Banksias: The no. 1 plant for attracting wildlife

I have a Coastal Banksia (Banksia integrefolia) in my backyard and it has attracting some awesome bird species to my garden over the years. Just a month ago I was surprised to find a female Bowerbird stopping over in this tree. While I don’t think it was feeding off it, it certainly used the wiry branches of the Banksia as protection from aggressive birds such as minas. Its remarkable as the nearest bush is still a few blocks away. Another avian highlight was a few years ago when I discovered a Scaly-breasted Lorrikeet pair feeding off the Banksia pollen. At the stage I was quite new to birds and was confused as to why a Rainbow Lorikeet was all green. I took photos and later discovered to my amazement that we had just had a pair of the rarer Scaly-breasted Lorikeets visiting.

Scaley-breasted Lorikeet (Trichoglossus chlorolepidopus) feeding off my backyard Banksia | Copyright Chad Beraneki 2013)

Scaley-breasted Lorikeet (Trichoglossus chlorolepidopus) feeding off my backyard Banksia | Copyright Chad Beraneki 2013)

Rainbow Lorikeet (Trichoglossus haemotodus) feeding off the same Banksia | Copright Chad Beranek 2016

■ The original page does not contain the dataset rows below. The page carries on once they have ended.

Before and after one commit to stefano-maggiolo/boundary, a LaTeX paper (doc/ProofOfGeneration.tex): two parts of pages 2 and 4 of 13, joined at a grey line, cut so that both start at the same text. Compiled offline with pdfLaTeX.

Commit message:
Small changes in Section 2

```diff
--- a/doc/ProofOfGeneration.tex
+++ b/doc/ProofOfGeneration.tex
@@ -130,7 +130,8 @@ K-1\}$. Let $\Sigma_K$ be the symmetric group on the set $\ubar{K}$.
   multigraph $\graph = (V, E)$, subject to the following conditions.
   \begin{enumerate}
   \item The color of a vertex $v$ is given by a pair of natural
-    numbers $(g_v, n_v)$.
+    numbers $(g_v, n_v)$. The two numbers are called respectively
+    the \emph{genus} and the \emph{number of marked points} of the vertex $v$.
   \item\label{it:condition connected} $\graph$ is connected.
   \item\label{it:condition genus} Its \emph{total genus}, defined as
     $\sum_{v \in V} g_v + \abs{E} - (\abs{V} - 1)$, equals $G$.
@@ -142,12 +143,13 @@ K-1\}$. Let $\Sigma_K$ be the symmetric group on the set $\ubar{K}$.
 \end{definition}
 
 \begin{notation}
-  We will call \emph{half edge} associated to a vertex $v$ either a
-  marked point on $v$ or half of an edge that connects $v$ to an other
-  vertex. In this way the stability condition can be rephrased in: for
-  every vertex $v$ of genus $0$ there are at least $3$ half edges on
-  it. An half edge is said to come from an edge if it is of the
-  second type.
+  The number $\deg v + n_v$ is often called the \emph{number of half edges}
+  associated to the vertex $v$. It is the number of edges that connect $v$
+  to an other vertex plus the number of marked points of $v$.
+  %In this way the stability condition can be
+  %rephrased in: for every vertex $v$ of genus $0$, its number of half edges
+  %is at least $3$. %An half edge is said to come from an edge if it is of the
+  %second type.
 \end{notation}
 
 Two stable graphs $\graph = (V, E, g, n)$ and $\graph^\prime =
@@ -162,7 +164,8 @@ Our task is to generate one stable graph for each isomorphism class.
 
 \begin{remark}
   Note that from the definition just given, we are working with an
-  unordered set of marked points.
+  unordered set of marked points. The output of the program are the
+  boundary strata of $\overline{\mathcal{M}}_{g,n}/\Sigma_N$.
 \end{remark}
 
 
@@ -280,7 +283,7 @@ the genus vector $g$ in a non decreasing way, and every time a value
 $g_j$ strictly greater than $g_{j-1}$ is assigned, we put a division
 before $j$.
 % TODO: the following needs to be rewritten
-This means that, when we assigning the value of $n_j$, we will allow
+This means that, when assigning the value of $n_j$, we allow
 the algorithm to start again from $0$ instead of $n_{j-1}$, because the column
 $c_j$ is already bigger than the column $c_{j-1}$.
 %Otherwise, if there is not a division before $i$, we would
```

Rainbow Lorikeet (Trichoglossus haemotodus) feeding off the same Banksia | Copright Chad Beranek 2016

While the obvious candidates to be attracted to Banksias are animals that feed off the nectar and use the plant for protection, there are even more potential species which can be attracted by these plants. The other night I was marveling and some of the ‘flow-on’ attracting powers it has. And what I mean by flow-on is how attracting one animal species might attract another. We have had lots of Grey-headed Flying Foxes visiting lately which have been enjoying the last remains of the Banksia nectar for this season. Their presence attracted a very large and menacing backyard resident which has not been recorded in my garden yet…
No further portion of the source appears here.